Pull each line holding "should" out of the entries below.

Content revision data
Segment Open

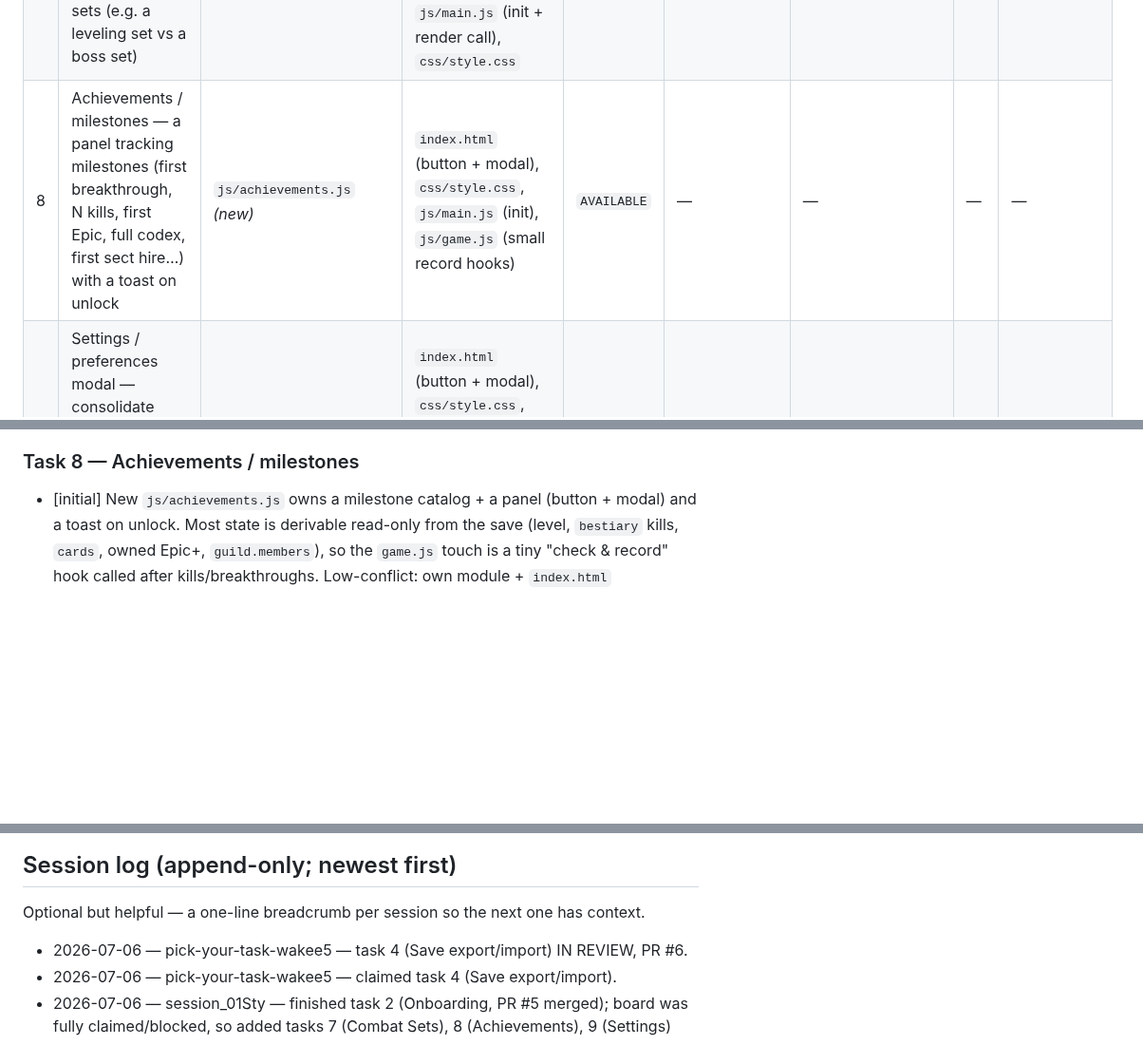
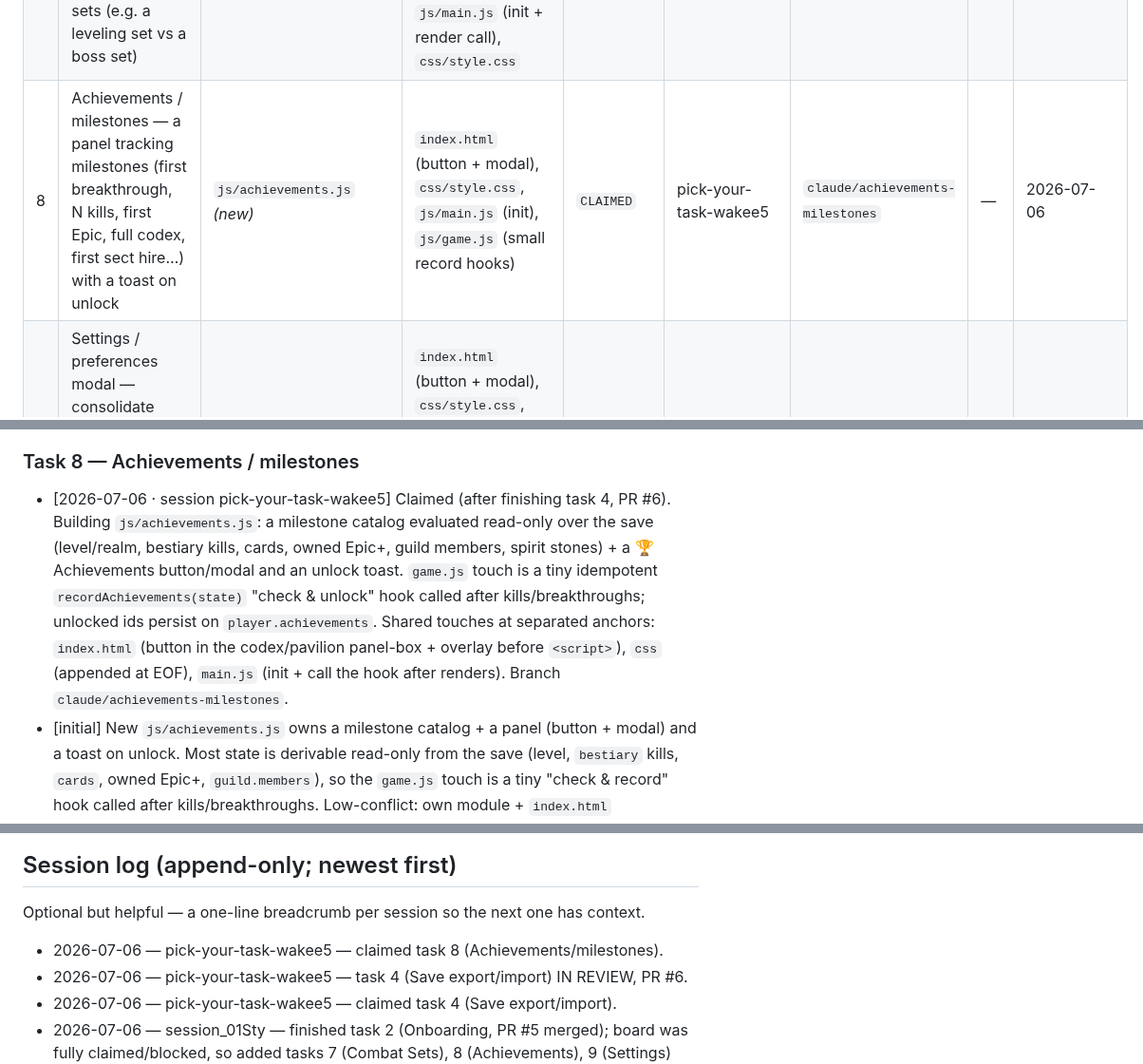
Before and after one commit to tarnos12/fallensword-prototype, a Markdown page: TASKS.md, 3 parts joined by grey strips. Shown at 95% size. Rendered like a GitHub page; blank space fills up the shorter version.

Commit message:
claim: task 8 (pick-your-task-wakee5)

```diff
--- a/TASKS.md
+++ b/TASKS.md
@@ -48,7 +48,7 @@ Task IDs are stable handles, not priority — go by the **Status** column. Featu
 | 5 | Visual / UI polish pass | `css/style.css` | `index.html`, `js/ui.js` | `BLOCKED` | — | — | — | Do **last & solo** — pure cross-cutting CSS/UI, collides with every other task. Start only when 1–4 are merged. |
 | 6 | Strip testing conveniences (pre-demo) | `js/debug.js` *(delete)* | `js/game.js`, `js/items.js`, `js/cards.js`, `js/main.js`, `index.html`, `css/style.css` | `BLOCKED` | — | — | — | Demo-prep only. Do **absolutely last**, after all features merge. See CLAUDE.md "TESTING-ONLY". |
 | 7 | Combat Sets / loadouts (GDD §6.2) — save & swap named equipped-item sets (e.g. a leveling set vs a boss set) | `js/loadouts.js` *(new)* | `js/actors.js` (`player.loadouts`), `js/game.js` (save/apply wrappers), `js/main.js` (init + render call), `css/style.css` | `IN REVIEW` | session_01Sty | `claude/combat-sets` | #7 | 2026-07-06 |
-| 8 | Achievements / milestones — a panel tracking milestones (first breakthrough, N kills, first Epic, full codex, first sect hire…) with a toast on unlock | `js/achievements.js` *(new)* | `index.html` (button + modal), `css/style.css`, `js/main.js` (init), `js/game.js` (small record hooks) | `AVAILABLE` | — | — | — | — |
+| 8 | Achievements / milestones — a panel tracking milestones (first breakthrough, N kills, first Epic, full codex, first sect hire…) with a toast on unlock | `js/achievements.js` *(new)* | `index.html` (button + modal), `css/style.css`, `js/main.js` (init), `js/game.js` (small record hooks) | `CLAIMED` | pick-your-task-wakee5 | `claude/achievements-milestones` | — | 2026-07-06 |
 | 9 | Settings / preferences modal — consolidate display prefs (instant combat, replay tutorial, reset save) into one ⚙ panel | `js/settings.js` *(new)* | `index.html` (button + modal), `css/style.css`, `js/main.js` (init), `js/ui.js` (relocate the instant-combat toggle) | `AVAILABLE` | — | — | — | — |
 
 > **Parallelism note:** Feature tasks each own a distinct new module and touch different parts of the shared files, so they run concurrently. The likeliest overlap is `index.html`/`css`/`main.js` (each adds a button + modal + init) plus `js/ui.js` — keep those edits small and at separated anchor points, and expect the 2nd+ PR into `master` to rebase. Tasks **5** (polish) and **6** (strip) stay serialized to the very end; running them alongside feature work guarantees painful conflicts.
@@ -185,6 +185,15 @@ should rebase around. Format: `- [YYYY-MM-DD · session <id>] <comment>`.
   in separate functions/regions from yours — should auto-merge; ping here if not.
 
 ### Task 8 — Achievements / milestones
+- [2026-07-06 · session pick-your-task-wakee5] Claimed (after finishing task 4,
+  PR #6). Building `js/achievements.js`: a milestone catalog evaluated read-only
+  over the save (level/realm, bestiary kills, cards, owned Epic+, guild members,
+  spirit stones) + a 🏆 Achievements button/modal and an unlock toast. `game.js`
+  touch is a tiny idempotent `recordAchievements(state)` "check & unlock" hook
+  called after kills/breakthroughs; unlocked ids persist on `player.achievements`.
+  Shared touches at separated anchors: `index.html` (button in the codex/pavilion
+  panel-box + overlay before `<script>`), `css` (appended at EOF), `main.js`
+  (init + call the hook after renders). Branch `claude/achievements-milestones`.
 - [initial] New `js/achievements.js` owns a milestone catalog + a panel (button +
   modal) and a toast on unlock. Most state is derivable read-only from the save
   (level, `bestiary` kills, `cards`, owned Epic+, `guild.members`), so the
@@ -267,6 +276,7 @@ The claim board stops two sessions doing the *same* task. These rules stop their
 
 Optional but helpful — a one-line breadcrumb per session so the next one has context.
 
+- 2026-07-06 — pick-your-task-wakee5 — claimed task 8 (Achievements/milestones).
 - 2026-07-06 — pick-your-task-wakee5 — task 4 (Save export/import) IN REVIEW, PR #6.
 - 2026-07-06 — pick-your-task-wakee5 — claimed task 4 (Save export/import).
 - 2026-07-06 — session_01Sty — finished task 2 (Onboarding, PR #5 merged); board was fully claimed/blocked, so added tasks 7 (Combat Sets), 8 (Achievements), 9 (Settings) and claimed 7 for myself. 8 & 9 left AVAILABLE.
```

Segment Closed

**The completed task**
@@ -185,6 +185,15 @@ should rebase around. Format: `- [YYYY-MM-DD · session <id>] <comment>`.
   in separate functions/regions from yours — should auto-merge; ping here if not.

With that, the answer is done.